• Exercise prompt:
Where a line in the material below has the string "Also", please report it.
↓
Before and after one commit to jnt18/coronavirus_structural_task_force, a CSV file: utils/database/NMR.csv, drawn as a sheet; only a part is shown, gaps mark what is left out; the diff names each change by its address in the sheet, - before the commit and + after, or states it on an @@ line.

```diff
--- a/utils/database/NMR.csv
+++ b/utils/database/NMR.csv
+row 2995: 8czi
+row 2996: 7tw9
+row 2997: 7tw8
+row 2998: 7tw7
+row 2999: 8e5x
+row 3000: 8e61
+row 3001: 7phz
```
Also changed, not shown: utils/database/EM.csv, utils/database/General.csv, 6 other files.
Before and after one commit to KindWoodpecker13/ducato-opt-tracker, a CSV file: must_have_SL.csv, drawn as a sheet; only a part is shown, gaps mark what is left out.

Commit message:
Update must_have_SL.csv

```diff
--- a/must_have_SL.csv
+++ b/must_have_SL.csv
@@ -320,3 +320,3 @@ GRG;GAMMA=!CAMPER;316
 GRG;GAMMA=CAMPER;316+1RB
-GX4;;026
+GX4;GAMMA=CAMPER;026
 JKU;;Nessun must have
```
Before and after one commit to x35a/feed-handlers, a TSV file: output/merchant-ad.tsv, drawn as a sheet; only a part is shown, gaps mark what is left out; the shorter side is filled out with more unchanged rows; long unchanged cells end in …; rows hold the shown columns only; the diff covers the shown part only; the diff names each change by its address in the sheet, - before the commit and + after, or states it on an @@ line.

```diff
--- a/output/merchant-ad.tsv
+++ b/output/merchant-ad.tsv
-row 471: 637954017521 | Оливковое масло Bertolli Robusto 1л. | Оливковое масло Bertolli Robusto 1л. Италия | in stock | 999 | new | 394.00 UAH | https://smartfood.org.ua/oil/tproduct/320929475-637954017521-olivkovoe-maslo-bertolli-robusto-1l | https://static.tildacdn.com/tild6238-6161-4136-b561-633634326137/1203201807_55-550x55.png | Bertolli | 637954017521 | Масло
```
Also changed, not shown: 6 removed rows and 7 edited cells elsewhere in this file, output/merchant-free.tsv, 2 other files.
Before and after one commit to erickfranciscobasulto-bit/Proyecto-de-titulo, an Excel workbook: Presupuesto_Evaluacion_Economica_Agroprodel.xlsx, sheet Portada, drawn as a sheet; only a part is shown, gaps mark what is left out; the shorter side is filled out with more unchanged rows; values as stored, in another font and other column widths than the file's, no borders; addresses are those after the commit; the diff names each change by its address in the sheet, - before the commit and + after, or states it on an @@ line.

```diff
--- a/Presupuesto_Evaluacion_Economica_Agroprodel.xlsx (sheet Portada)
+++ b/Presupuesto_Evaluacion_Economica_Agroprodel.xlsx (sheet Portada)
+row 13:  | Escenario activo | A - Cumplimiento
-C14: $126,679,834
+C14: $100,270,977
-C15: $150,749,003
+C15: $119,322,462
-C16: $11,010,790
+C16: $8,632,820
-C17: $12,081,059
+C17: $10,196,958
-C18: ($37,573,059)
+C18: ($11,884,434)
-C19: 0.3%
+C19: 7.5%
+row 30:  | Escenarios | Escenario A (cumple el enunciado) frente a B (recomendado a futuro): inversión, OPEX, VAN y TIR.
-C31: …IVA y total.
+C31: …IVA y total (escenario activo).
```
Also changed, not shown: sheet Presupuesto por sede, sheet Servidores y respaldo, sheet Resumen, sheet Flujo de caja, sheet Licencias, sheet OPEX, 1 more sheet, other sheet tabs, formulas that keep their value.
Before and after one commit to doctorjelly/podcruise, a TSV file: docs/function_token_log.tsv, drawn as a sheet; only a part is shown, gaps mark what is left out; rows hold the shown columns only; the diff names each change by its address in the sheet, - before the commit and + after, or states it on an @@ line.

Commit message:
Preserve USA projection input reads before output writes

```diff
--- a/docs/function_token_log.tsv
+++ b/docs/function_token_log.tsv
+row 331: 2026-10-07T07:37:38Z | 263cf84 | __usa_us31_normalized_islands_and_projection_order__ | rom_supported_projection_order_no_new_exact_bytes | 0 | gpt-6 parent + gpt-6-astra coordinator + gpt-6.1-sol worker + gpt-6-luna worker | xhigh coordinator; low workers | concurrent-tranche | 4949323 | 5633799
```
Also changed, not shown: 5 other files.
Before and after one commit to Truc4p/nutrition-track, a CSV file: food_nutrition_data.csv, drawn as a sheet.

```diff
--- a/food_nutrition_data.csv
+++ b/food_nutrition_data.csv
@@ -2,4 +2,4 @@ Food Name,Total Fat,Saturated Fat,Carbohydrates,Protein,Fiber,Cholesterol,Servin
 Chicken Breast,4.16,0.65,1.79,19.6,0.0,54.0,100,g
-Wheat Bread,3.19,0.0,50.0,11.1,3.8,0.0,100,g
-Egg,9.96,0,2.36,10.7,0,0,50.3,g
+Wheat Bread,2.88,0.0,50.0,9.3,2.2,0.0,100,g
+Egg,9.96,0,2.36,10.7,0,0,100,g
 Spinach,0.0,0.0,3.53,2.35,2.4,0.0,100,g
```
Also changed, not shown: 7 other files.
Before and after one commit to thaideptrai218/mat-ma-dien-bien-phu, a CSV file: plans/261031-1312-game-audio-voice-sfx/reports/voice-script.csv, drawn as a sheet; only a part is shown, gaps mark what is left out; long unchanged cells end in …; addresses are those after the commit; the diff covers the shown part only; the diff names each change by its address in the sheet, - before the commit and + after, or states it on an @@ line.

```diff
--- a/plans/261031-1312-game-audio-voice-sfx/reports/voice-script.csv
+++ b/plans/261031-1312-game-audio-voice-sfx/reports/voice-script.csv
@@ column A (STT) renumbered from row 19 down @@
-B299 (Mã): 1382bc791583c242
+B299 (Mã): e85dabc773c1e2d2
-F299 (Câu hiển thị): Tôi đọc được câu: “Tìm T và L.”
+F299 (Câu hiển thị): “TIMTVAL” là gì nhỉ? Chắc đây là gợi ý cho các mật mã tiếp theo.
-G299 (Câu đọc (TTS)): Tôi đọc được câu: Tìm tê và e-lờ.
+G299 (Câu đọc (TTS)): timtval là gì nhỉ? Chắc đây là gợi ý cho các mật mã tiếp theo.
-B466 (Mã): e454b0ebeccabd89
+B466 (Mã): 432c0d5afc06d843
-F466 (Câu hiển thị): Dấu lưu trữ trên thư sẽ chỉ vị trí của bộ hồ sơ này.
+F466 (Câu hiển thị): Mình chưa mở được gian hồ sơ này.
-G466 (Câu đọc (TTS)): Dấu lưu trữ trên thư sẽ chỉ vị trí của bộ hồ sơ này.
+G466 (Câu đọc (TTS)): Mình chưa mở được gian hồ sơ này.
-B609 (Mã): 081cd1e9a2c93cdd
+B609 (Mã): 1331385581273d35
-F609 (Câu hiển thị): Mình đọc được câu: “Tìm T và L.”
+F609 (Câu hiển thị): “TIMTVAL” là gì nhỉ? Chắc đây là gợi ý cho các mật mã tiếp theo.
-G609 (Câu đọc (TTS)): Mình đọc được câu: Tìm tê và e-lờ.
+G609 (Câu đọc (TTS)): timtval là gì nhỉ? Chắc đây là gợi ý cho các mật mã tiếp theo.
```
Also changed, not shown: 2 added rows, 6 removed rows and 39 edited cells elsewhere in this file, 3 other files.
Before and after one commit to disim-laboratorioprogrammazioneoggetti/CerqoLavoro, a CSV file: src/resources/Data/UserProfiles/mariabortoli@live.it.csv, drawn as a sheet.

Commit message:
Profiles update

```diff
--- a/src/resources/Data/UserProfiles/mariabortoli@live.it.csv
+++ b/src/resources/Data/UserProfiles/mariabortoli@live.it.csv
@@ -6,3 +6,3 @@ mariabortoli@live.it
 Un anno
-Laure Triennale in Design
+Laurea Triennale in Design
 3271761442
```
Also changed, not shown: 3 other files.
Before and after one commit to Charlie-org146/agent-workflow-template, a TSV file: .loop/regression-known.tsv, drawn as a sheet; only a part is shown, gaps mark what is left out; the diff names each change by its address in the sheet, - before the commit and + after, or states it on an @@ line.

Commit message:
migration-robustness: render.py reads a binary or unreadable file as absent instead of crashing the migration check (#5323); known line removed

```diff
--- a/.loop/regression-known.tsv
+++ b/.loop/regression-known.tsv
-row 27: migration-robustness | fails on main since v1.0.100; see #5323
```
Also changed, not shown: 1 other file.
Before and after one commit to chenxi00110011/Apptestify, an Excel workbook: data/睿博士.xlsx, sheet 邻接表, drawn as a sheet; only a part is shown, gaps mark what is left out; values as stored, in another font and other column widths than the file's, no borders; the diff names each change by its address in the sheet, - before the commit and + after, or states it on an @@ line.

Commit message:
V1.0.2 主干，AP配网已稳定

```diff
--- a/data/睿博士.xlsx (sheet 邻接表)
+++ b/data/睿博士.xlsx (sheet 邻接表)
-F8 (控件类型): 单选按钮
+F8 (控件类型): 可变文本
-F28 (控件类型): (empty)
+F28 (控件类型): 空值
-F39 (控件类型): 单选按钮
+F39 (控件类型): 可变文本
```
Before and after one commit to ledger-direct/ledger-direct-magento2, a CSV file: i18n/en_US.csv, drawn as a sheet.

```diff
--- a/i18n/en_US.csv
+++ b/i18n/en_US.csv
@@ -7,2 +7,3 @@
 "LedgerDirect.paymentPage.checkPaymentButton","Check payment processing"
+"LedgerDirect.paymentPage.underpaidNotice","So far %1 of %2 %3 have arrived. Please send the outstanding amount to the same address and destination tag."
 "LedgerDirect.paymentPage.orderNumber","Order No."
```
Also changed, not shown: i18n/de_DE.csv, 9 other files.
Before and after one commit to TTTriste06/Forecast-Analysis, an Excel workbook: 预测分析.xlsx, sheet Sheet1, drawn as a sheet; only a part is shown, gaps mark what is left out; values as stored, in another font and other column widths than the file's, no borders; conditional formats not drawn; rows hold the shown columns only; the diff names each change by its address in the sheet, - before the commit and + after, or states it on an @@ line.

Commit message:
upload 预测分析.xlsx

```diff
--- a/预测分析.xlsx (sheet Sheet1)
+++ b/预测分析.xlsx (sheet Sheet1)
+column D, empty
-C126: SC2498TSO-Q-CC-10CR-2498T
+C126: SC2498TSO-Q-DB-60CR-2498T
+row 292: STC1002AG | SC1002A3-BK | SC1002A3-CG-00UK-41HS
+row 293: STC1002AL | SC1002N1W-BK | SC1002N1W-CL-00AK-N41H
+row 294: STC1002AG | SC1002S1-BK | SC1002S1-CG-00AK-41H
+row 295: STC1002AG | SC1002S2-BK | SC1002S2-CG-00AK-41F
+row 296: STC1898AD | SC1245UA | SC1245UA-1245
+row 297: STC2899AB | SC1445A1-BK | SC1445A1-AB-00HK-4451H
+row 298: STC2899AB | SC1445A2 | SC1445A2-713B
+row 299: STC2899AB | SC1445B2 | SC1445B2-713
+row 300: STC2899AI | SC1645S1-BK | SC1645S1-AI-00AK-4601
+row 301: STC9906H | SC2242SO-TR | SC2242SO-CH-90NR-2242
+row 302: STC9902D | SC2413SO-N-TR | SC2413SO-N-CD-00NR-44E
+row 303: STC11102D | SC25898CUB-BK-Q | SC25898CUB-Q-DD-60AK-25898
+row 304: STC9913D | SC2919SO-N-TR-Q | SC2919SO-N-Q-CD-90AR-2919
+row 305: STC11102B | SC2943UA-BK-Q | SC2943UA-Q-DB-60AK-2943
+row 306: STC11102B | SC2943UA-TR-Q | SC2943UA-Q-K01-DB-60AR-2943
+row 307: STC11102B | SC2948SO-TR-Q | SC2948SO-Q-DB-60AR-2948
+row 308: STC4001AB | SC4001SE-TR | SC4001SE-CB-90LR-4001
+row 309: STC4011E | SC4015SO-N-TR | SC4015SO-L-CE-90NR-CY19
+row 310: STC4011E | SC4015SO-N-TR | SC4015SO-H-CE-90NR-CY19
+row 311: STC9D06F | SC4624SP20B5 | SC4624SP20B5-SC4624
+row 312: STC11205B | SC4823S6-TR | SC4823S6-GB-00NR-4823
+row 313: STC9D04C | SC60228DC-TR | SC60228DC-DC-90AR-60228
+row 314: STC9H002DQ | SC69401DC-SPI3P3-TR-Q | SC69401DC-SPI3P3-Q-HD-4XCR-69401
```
↑
• Exercise result:
Also changed, not shown: utils/database/EM.csv, utils/database/General.csv, 6 other files.
Also changed, not shown: 6 removed rows and 7 edited cells elsewhere in this file, output/merchant-free.tsv, 2 other files.
Also changed, not shown: sheet Presupuesto por sede, sheet Servidores y respaldo, sheet Resumen, sheet Flujo de caja, sheet Licencias, sheet OPEX, 1 more sheet, other sheet tabs, formulas that keep their value.
Also changed, not shown: 5 other files.
Also changed, not shown: 7 other files.
Also changed, not shown: 2 added rows, 6 removed rows and 39 edited cells elsewhere in this file, 3 other files.
Also changed, not shown: 3 other files.
Also changed, not shown: 1 other file.
Also changed, not shown: i18n/de_DE.csv, 9 other files.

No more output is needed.